MARKETING isn't what it used to be with technology as an option in the toolbox. Conventional approaches that worked just a few years back are largely ineffective now. As the use of artificial intelligence (AI) in marketing rises, so do data privacy concerns. Despite that, AI may be exactly what will overcome data privacy concerns in marketing for businesses. What needs to be clear is that it's not AI that's driving most digital marketing campaigns right now.

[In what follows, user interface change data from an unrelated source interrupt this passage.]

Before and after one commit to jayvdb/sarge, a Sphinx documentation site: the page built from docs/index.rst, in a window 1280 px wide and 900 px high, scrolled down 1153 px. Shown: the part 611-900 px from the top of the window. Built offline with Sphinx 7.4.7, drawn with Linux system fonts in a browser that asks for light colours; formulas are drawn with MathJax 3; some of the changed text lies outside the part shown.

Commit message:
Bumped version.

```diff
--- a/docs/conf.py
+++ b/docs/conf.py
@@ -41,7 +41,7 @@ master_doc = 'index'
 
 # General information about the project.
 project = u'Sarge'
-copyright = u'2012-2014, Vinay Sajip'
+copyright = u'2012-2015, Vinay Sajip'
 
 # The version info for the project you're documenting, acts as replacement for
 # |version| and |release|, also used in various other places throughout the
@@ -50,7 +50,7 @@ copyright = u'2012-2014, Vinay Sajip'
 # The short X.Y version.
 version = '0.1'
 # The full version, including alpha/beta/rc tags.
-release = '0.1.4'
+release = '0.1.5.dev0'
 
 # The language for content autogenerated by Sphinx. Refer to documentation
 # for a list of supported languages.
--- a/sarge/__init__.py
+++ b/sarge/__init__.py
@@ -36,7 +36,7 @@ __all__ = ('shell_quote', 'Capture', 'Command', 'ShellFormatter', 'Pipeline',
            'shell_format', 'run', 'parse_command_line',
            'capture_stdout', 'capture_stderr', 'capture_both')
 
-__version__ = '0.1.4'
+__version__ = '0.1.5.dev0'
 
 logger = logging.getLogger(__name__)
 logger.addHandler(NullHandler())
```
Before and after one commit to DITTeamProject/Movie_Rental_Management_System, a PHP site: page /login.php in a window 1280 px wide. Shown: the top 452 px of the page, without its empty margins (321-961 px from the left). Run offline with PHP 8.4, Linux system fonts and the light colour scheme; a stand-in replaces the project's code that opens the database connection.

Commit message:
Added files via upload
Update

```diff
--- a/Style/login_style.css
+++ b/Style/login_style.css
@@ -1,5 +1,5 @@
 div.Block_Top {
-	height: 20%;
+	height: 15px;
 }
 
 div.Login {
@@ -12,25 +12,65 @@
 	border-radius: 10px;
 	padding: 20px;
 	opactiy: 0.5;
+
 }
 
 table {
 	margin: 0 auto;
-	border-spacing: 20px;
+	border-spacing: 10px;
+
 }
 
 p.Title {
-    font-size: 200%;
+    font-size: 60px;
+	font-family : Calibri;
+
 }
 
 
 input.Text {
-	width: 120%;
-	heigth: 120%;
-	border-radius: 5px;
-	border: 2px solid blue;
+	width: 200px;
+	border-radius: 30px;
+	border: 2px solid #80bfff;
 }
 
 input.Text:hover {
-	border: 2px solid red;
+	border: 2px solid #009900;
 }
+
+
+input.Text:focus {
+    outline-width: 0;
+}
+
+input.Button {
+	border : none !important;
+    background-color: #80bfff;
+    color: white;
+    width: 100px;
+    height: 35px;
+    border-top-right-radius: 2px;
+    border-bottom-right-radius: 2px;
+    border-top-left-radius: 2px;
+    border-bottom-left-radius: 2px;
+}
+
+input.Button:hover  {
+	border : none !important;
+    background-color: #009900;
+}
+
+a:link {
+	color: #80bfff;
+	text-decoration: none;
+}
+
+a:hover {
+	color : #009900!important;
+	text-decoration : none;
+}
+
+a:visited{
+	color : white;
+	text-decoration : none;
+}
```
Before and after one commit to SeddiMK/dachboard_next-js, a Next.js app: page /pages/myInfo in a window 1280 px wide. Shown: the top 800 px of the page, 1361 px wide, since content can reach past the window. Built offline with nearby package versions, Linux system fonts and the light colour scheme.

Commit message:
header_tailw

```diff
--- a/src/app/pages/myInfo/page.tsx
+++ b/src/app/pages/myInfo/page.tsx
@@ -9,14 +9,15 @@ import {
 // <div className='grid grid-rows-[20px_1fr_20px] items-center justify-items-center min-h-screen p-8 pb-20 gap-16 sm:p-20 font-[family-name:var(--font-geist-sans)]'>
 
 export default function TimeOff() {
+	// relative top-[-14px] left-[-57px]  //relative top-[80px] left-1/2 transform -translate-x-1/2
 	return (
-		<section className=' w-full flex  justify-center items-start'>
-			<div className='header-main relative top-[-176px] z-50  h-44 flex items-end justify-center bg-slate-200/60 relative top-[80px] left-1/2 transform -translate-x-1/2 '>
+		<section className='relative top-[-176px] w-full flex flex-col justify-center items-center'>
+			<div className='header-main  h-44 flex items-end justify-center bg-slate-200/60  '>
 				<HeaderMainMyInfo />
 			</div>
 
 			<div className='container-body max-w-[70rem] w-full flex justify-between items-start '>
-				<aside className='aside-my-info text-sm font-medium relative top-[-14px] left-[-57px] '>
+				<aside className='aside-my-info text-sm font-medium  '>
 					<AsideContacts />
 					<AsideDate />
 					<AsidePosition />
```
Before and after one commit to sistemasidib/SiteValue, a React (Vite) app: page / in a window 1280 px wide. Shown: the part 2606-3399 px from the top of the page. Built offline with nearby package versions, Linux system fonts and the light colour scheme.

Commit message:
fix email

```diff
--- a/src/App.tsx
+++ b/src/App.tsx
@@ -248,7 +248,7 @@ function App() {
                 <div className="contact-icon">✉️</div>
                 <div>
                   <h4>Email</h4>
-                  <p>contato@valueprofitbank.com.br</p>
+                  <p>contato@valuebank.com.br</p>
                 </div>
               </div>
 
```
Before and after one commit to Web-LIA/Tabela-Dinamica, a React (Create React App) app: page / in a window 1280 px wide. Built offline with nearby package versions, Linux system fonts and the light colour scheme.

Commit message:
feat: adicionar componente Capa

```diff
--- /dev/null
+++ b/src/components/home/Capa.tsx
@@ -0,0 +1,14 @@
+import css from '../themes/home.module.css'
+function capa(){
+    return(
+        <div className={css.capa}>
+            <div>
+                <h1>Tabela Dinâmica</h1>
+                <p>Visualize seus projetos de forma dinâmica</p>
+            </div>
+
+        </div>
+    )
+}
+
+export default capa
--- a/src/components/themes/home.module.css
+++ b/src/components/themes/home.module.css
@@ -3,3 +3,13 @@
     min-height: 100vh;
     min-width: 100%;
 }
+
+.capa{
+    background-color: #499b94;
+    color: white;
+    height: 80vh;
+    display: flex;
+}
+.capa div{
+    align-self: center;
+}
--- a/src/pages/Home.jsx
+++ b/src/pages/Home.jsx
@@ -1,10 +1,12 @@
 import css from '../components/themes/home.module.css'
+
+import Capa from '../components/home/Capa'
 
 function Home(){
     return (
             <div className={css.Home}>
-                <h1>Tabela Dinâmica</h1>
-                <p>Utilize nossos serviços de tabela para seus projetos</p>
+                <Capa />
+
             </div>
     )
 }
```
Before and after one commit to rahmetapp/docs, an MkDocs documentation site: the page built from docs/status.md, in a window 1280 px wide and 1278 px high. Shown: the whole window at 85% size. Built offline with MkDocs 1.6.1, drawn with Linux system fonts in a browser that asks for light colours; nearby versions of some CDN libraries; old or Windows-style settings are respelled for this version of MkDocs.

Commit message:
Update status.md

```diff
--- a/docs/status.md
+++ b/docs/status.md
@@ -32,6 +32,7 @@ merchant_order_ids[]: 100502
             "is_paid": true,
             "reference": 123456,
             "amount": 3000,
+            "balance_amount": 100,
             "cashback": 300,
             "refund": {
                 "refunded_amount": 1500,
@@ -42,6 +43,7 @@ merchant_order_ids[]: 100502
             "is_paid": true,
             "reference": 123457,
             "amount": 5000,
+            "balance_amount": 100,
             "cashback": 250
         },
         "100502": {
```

Comments by the top U.S. diplomat Sunday that the main objective of talks with North Korea next month is to eliminate the isolated country's long-range nuclear missile capabilities are likely to raise eyebrows in Tokyo as Japan hustles to avoid being shut out of the diplomatic process. Asked on "Fox News Sunday" about the possibility of the U.S. offering a security guarantee to the regime of North Korean leader Kim Jong Un as part of any possible deal to rid it of its nuclear weapons program, Secretary of State Mike Pompeo said Washington will "have to see how the negotiations proceed" but appeared to focus solely on the threat to the United States. "Make no mistake about it: America's interest here is preventing the risk that North Korea will launch a nuclear weapon into L.A. or Denver or into the very place we're sitting here this morning," Pompeo said from Washington. His comments, just a month ahead of the hotly anticipated July 12 summit in Singapore between U.S. President Donald Trump and Kim, are likely to exacerbate lingering concerns that the mercurial American leader may cut a deal that leaves Japan in the lurch. "U.S. allies will be extremely concerned about statements that seem to suggest the United States cares more about threats to the homeland than to allies," Adam Mount, a senior defense analyst at the Federation of American Scientists in Washington said, adding that such statements would encourage them "to chart their own course."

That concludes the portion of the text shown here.